He claimed that the intention of the plan was to scare people out of the state, but conceded that you may have to force "one or two people" into servitude to make a point.
"If you actually did it you would never have to do that, all you have to do is put up a sign," he claimed. "It is the cheapest." But he later stressed that "maybe one or two people" would have to be forced to work in a "highly visible fashion, the problem solves itself. You'll have a vast sucking sound of illegals departing the state." [Media Matters, 8/19/15]
Mickelson Acknowledged That Media Matters "Included The (Audio) Of My Comments In Context"
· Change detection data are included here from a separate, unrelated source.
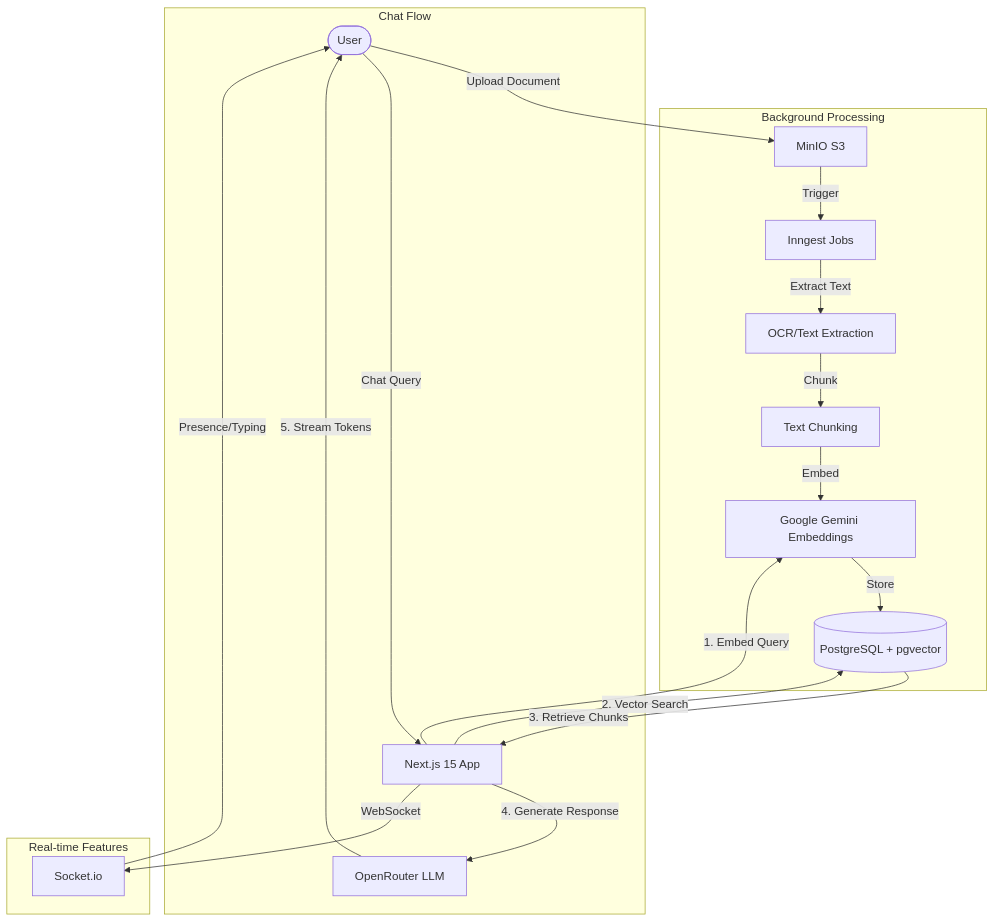
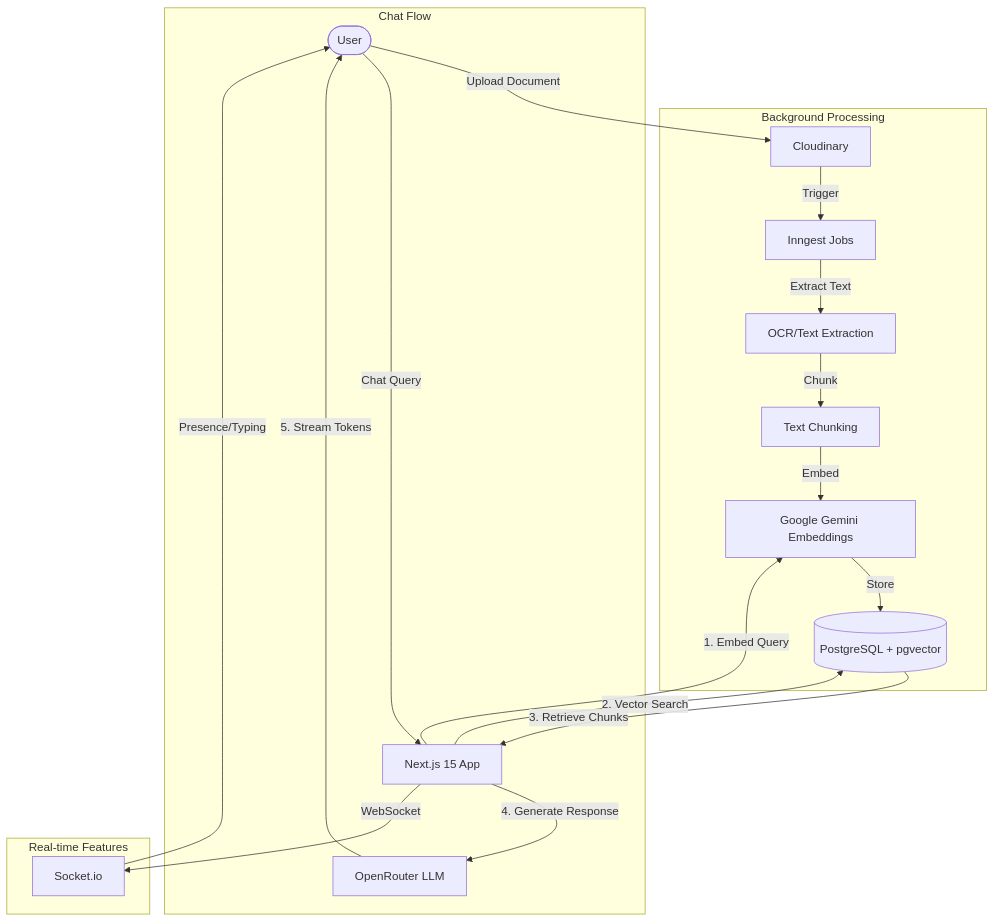
The diagram in README.md (rejisterjack/rag-starter-kit), drawn with Mermaid before and after one commit. The commit also changed other lines of this file and 155 other files, not shown here.

````diff
--- a/README.md
+++ b/README.md
@@ -225,26 +221,26 @@
 ```mermaid
 graph TB
-    User([User]) -->|Upload Document| S3[MinIO S3]
+    User([User]) -->|Upload Document| Cloudinary[Cloudinary]
     User -->|Chat Query| Next[Next.js 15 App]
 
     subgraph "Background Processing"
-        S3 -->|Trigger| Inngest[Inngest Jobs]
+        Cloudinary -->|Trigger| Inngest[Inngest Jobs]
         Inngest -->|Extract Text| OCR[OCR/Text Extraction]
         OCR -->|Chunk| Chunker[Text Chunking]
         Chunker -->|Embed| Google[Google Gemini Embeddings]
         Google -->|Store| PG[(PostgreSQL + pgvector)]
     end
 
     subgraph "Chat Flow"
         Next -->|1. Embed Query| Google
         Next -->|2. Vector Search| PG
         PG -->|3. Retrieve Chunks| Next
         Next -->|4. Generate Response| OR[OpenRouter LLM]
         OR -->|5. Stream Tokens| User
     end
 
     subgraph "Real-time Features"
         Next -->|WebSocket| WS[Socket.io]
         WS -->|Presence/Typing| User
     end
 ```
````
Des Moines Register: Mickelson Said Media Matters Quoted His Comments "In Context." After Media Matters published a transcript of Mickelson's immigration policy proposal from his August 17 show, The Des Moines Register reached out to the radio host for comment. Mickelson told the newspaper that Media Matters reported his comments "in context," but then he tried to back away from his own words:
Media Matters, a liberal website that says it monitors and corrects "conservative misinformation," flagged Mickelson's remarks after his morning talk show Monday on WHO Radio in Des Moines.
"So if you are here without our permission," Mickelson said on his show Monday, "and we have given you two months to leave, and you're still here, and we find that you're still here after we we've given you the deadline to leave, then you become property of the state of Iowa. And we have a job for you. And we start using compelled labor. The people who are here illegally would therefore be owned by the state and become an asset of the state rather than a liability. And we start inventing jobs for them to do."
Media Matters wrote a headline that says Mickelson wants to "enslave undocumented immigrants unless they leave."
Mickelson told The Des Moines Register Thursday that he thinks "the outrage from the Media Matters ditto heads is contrived. They included the (audio) of my comments in context which is good, but almost nobody is listening to the premise, just looking at headline. 'Talk host wants to enslave immigrants.' "
Mickelson said he was responding to Fox News and a couple of presidential candidates, including Republican Donald Trump.
"They said it would be too expensive to deport 11 million illegals. And Trump wants to make Mexico pay for the wall. I said, 'We could fix two things the same way: Have the illegals build the wall and in Iowa put up some signs saying after 60 days illegals have to leave or become property of the state, indentured for service. In essence, illegals would volunteer by staying despite the notice,' " Mickelson told the Register. [The Des Moines Register, 8/20/15]